▶ [WHAT THE TASK ASKS]:
Go through the data underneath and report how many lines hold the string "sociology", giving only the number.

(Stored entries)
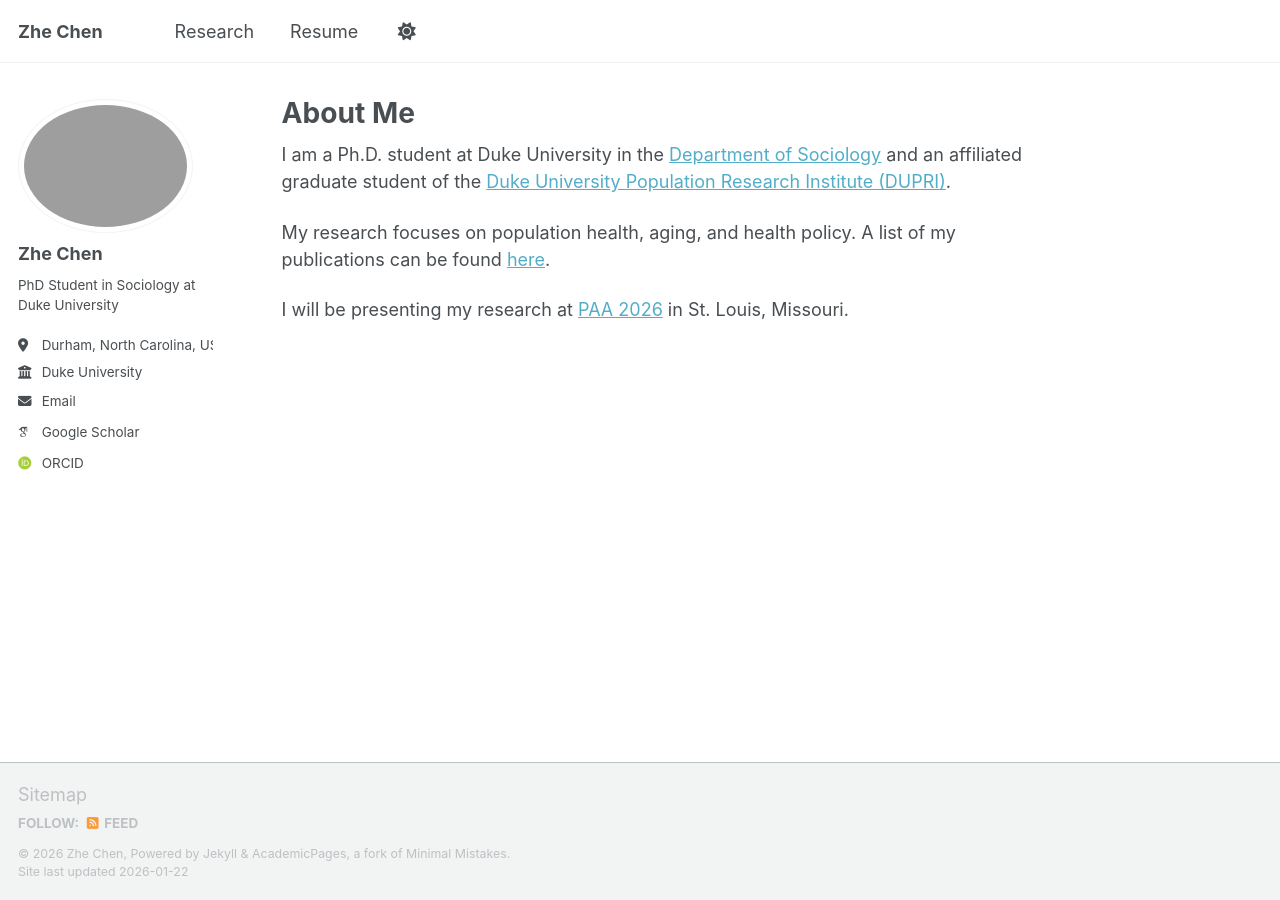
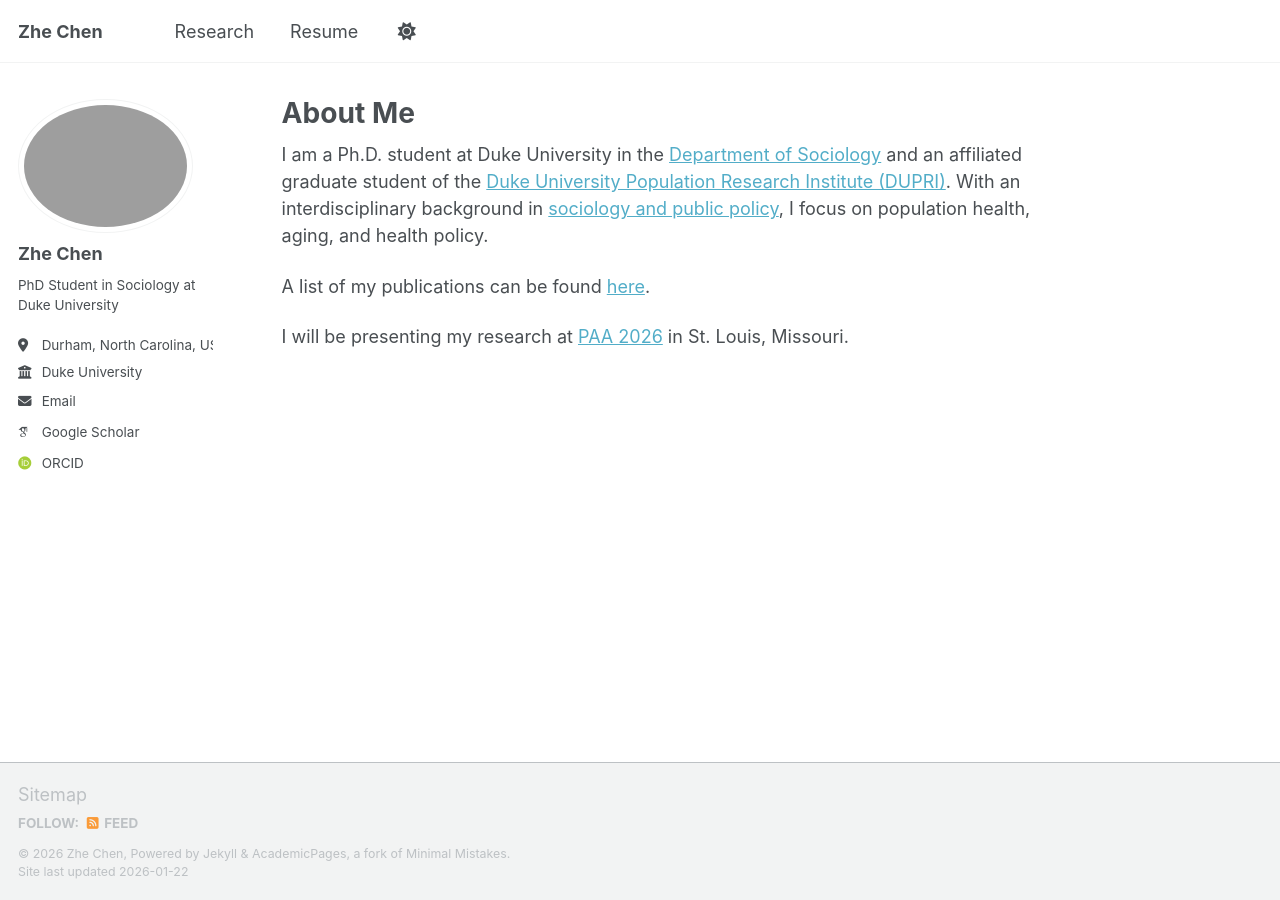
Before and after one commit to zhechensoc/zhechensoc.github.io, a Jekyll site: the page built from _pages/about.md, in a window 1280 px wide. Built offline with Jekyll 4.4.1, drawn with Linux system fonts in a browser that asks for light colours; some web fonts are replaced; a script bundle is joined from its source files by our own code; library files that are not in the unit come from our copies.

Commit message:
Update about.md

```diff
--- a/_pages/about.md
+++ b/_pages/about.md
@@ -7,8 +7,8 @@
   - /about.html
 ---
 
-I am a Ph.D. student at Duke University in the [Department of Sociology](https://sociology.duke.edu/) and an affiliated graduate student of the [Duke University Population Research Institute (DUPRI)](https://dupri.duke.edu/).
+I am a Ph.D. student at Duke University in the [Department of Sociology](https://sociology.duke.edu/) and an affiliated graduate student of the [Duke University Population Research Institute (DUPRI)](https://dupri.duke.edu/). With an interdisciplinary background in [sociology and public policy](resume.md), I focus on population health, aging, and health policy.
 
-My research focuses on population health, aging, and health policy. A list of my publications can be found [here](research.md).
+A list of my publications can be found [here](research.md).
 
 I will be presenting my research at [PAA 2026](https://www.populationassociation.org/paa2026/home) in St. Louis, Missouri.
```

▶ [WRITTEN ANSWER]:
2